Write out the data exactly as given, dropping every picture.
□ □ □ □ □
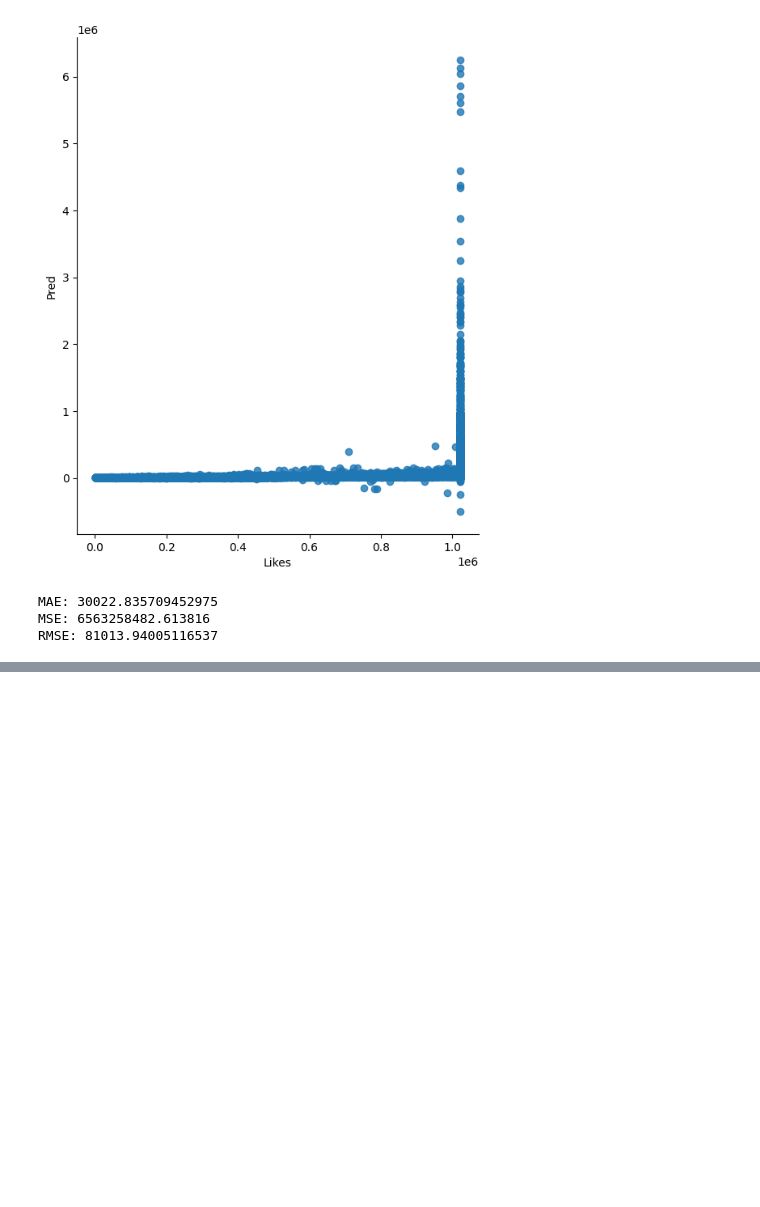
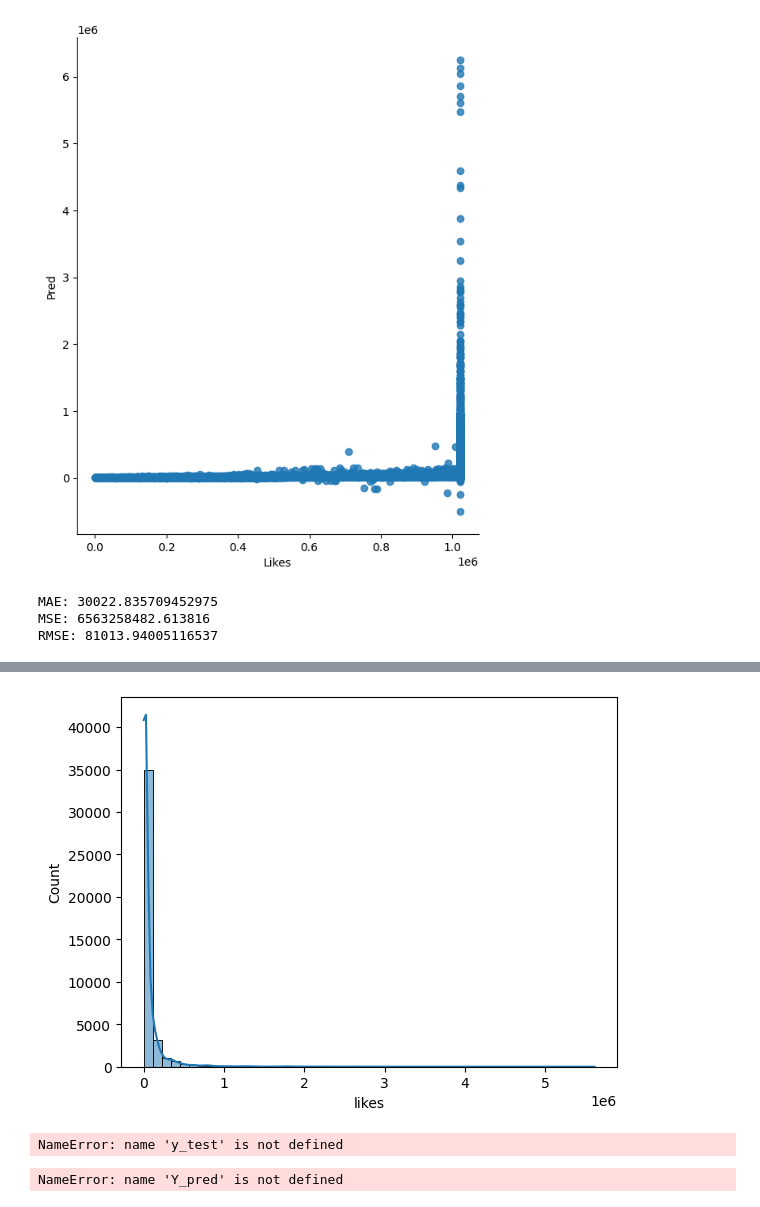
Before and after one commit to Crostz/FDS-2025-1-258, a Jupyter notebook: Proyecto/Analisis.ipynb, the cells around one changed output, grey strips where cells are left out. Drawn from its saved outputs; the diff is of its cells as text; code cells hidden in the pictures; blank space fills up the shorter version.

```diff
--- a/Proyecto/Analisis.ipynb
+++ b/Proyecto/Analisis.ipynb
@@ -251,3 +388,21 @@ RMSE: 81013.94005116537
+# %%
+# Probando una distribución de likes
+sns.histplot(df["likes"], kde=True, bins=50)
+plt.show()
+# %% [output]
+[figure, added]
+# %%
+error_log = metrics.mean_squared_error(y_test, Y_pred, squared=False)
+#  CREO QUE NO SIRVE
+# %% [output]
+NameError: name 'y_test' is not defined
+# %%
+# Al notar una distribución sesgada, muy derechosa para mi gusto, transformamos la variable objeto a log1p
+df["likes"] = np.log1p(df["likes"])
+likes_pred = np.expm1(Y_pred)
+# NO ME SIRVIÓ EN NADA
+# %% [output]
+NameError: name 'Y_pred' is not defined
 # %%
 # Al haber una gran distribución desigual, se aplicará una transformación
 df["likes"] = np.log(df["likes"] + 1)  # Se agrega 1 para evitar log(0)
```
Also changed, not shown: parts of 46 cells of this notebook.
□ □ □ □ □
### ANSWER SPACE
Before and after one commit to Crostz/FDS-2025-1-258, a Jupyter notebook: Proyecto/Analisis.ipynb, the cells around one changed output, grey strips where cells are left out. Drawn from its saved outputs; the diff is of its cells as text; code cells hidden in the pictures; blank space fills up the shorter version.

```diff
--- a/Proyecto/Analisis.ipynb
+++ b/Proyecto/Analisis.ipynb
@@ -251,3 +388,21 @@ RMSE: 81013.94005116537
+# %%
+# Probando una distribución de likes
+sns.histplot(df["likes"], kde=True, bins=50)
+plt.show()
+# %% [output]
+[figure, added]
+# %%
+error_log = metrics.mean_squared_error(y_test, Y_pred, squared=False)
+#  CREO QUE NO SIRVE
+# %% [output]
+NameError: name 'y_test' is not defined
+# %%
+# Al notar una distribución sesgada, muy derechosa para mi gusto, transformamos la variable objeto a log1p
+df["likes"] = np.log1p(df["likes"])
+likes_pred = np.expm1(Y_pred)
+# NO ME SIRVIÓ EN NADA
+# %% [output]
+NameError: name 'Y_pred' is not defined
 # %%
 # Al haber una gran distribución desigual, se aplicará una transformación
 df["likes"] = np.log(df["likes"] + 1)  # Se agrega 1 para evitar log(0)
```
Also changed, not shown: parts of 46 cells of this notebook.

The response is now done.